Store things where they belong
The KonMari method says to store objects from the same category in one place (clothes all together, books all together etc).
In a codebase things aren’t so clear cut, docstrings for a class will need to be in the same file (and usually directly above) the function they apply to.
However I think if we disregard the functional, informational and emotional categorisation and instead focus on the behavioural and functional groupings used earlier then this just becomes an analogy for separation of concerns.
Real life begins after putting your house in order
In the book this chapter shows how after tidying up and creating a living space that allows the protagonist to live her ‘ideal lifestyle’ things take a turn for the better and she suddenly falls in love with a guy that originally thought she was messy.
I am by no means saying that creating a clean code base will result in a developer magically falling in love!
I do think though that having tidied up the code base that developers may fall in love with coding again and the product will take on a new life as the development team now find it easier to work with the code.
The KonMari method will probably make most developers shout ‘wait, this is just divide & conquer mixed with separation of concerns’ but I think there are a number of concepts in the KonMari method that developers could learn from:
- Visualising an ideal lifestyle — It’s easy to refactor code from a functional perspective but a lot harder to refactor it to make the developer experience more enjoyable
- Waking up dormant items by tidying by category not location — Sometimes it’s easy to overlook the need to revisit old code that could be refactored, moved into better fitted modules or even just deleted in favour of using another implementation
- Saying thank you — It’s very easy to view code as just simply a tool to meet a higher means and for collaborative processes like code reviews to work we can’t be too defensive of the code we’ve written but I think sometimes as we refactor a codebase we should take time to appreciate the value the code delivered as we remove it
The most important tool we could learn though is to ask ourselves ‘does this code spark joy?’

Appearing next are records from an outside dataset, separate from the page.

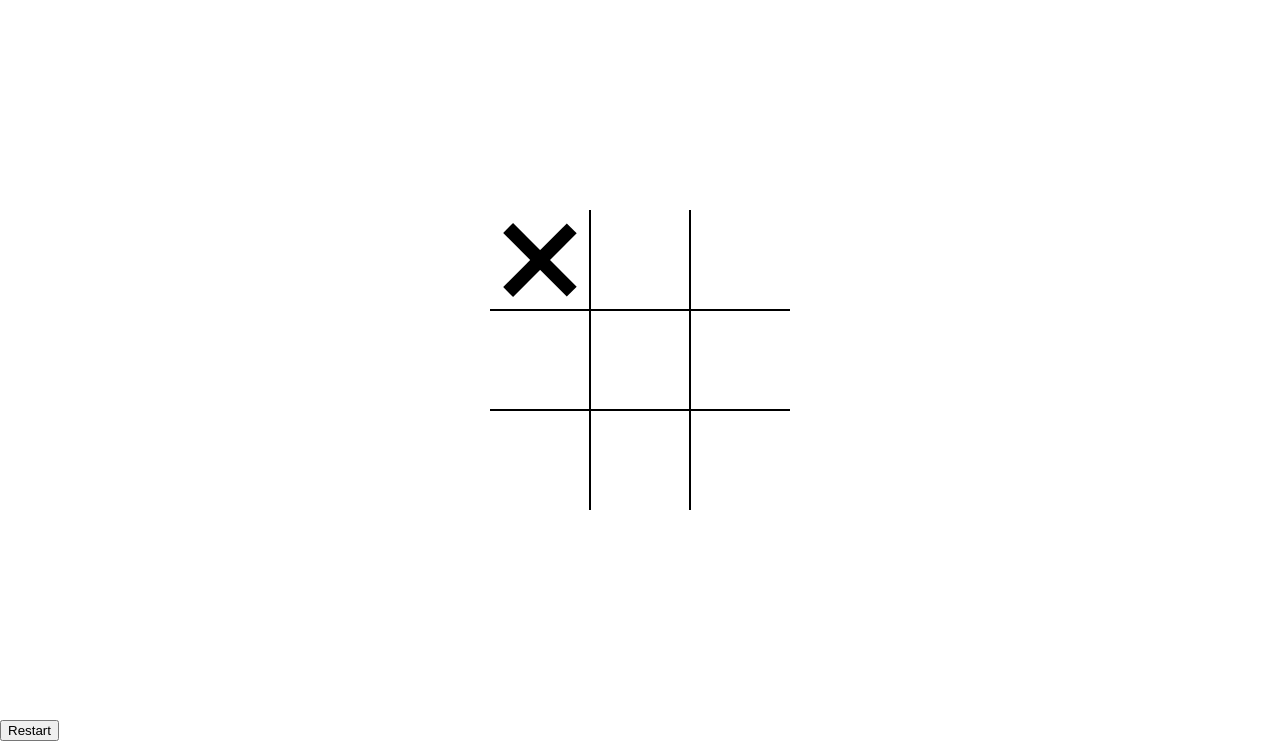
Repository: divya2/tic-toc-toe
Page: index.html
An editor plug-in stored every save of this project. The page is shown before and after the next save, followed by the edit.
The browser window is 1280 px wide. The pictures show the whole page.

Above is the page before, as saved 2020-10-29 21:15:35.
Not found: script.js

### index.html
<!DOCTYPE html>
<html lang="en">
<head>
    <meta charset="UTF-8">
    <meta name="viewport" content="width=device-width, initial-scale=1.0">
    <link rel="stylesheet" href="styles.css">
    <script src="script.js" defer></script>
    <title>Document</title>
</head>
<body>
    <div class="board" id="board">
        <div class="cell x" data-cell></div>
        <div class="cell circle" data-cell></div>
        <div class="cell" data-cell></div>
        <div class="cell" data-cell></div>
        <div class="cell" data-cell></div>
        <div class="cell" data-cell></div>
        <div class="cell" data-cell></div>
        <div class="cell" data-cell></div>
        <div class="cell" data-cell></div>
    </div>

    <div class="winning-message">
        <button id="restartButton">Restart</button>
    </div>
</body>
</html>

### styles.css
*, *::after, *::before {
    box-sizing: border-box;
}

:root {
    --cell-size: 100px;
    --mark-size: calc(var(--cell-size)* .9);
}
body {
    margin: 0;
}

.board {
    width: 100w;
    height: 100vh;
    display: grid;
    justify-content: center;
    align-content: center;
    justify-content: center;
    align-items: center;
    grid-template-columns: repeat(3,auto);
}

.cell {
    width: var(--cell-size);
    height: var(--cell-size);
    border: 1px solid black;
    display: flex;
    justify-content: center;
    align-items: center;
    position: relative;
}

.cell:first-child,
.cell:nth-child(2),
.cell:nth-child(3){
    border-top: none;
}

.cell:nth-child(3n+1){
    border-left: none;
}

.cell:nth-child(3n+3){
    border-right: none;
}

.cell:last-child,
.cell:nth-child(8),
.cell:nth-child(7){
    border-bottom: none;
}

.cell.x::before,
.cell.x::after{
    content:'';
    position: absolute;
    width: calc(var(--mark-size)*.15);
    height: var(--mark-size);
    background-color: black;
}

.cell.x::after{
    transform: rotate(-45deg);
}

.cell.x::before{
    transform: rotate(45deg);
}

.cell.circle::before,
.cell.circle::after{
    content: '';
    position: absolute;

}

After the next save:
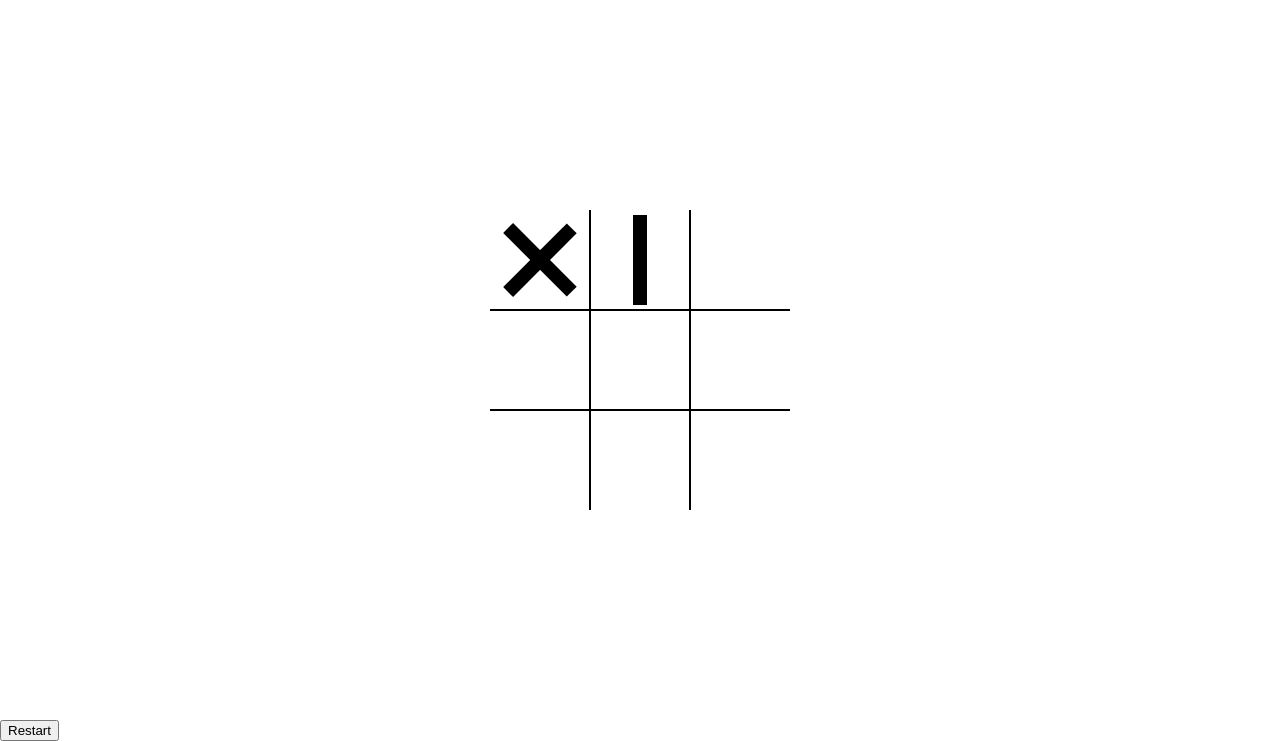
Saved 14 s later.
--- a/styles.css
+++ b/styles.css
@@ -72,5 +72,7 @@ body {
 .cell.circle::after{
     content: '';
     position: absolute;
-
+    width: calc(var(--mark-size)*.15);
+    height: var(--mark-size);
+    background-color: black;
 }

It’s easy to just put up with terrible code because there’s no time allowed to refactor it but sometimes we just need to say ‘this code doesn’t spark joy’ and start the conversation about making the code more joyful to work on.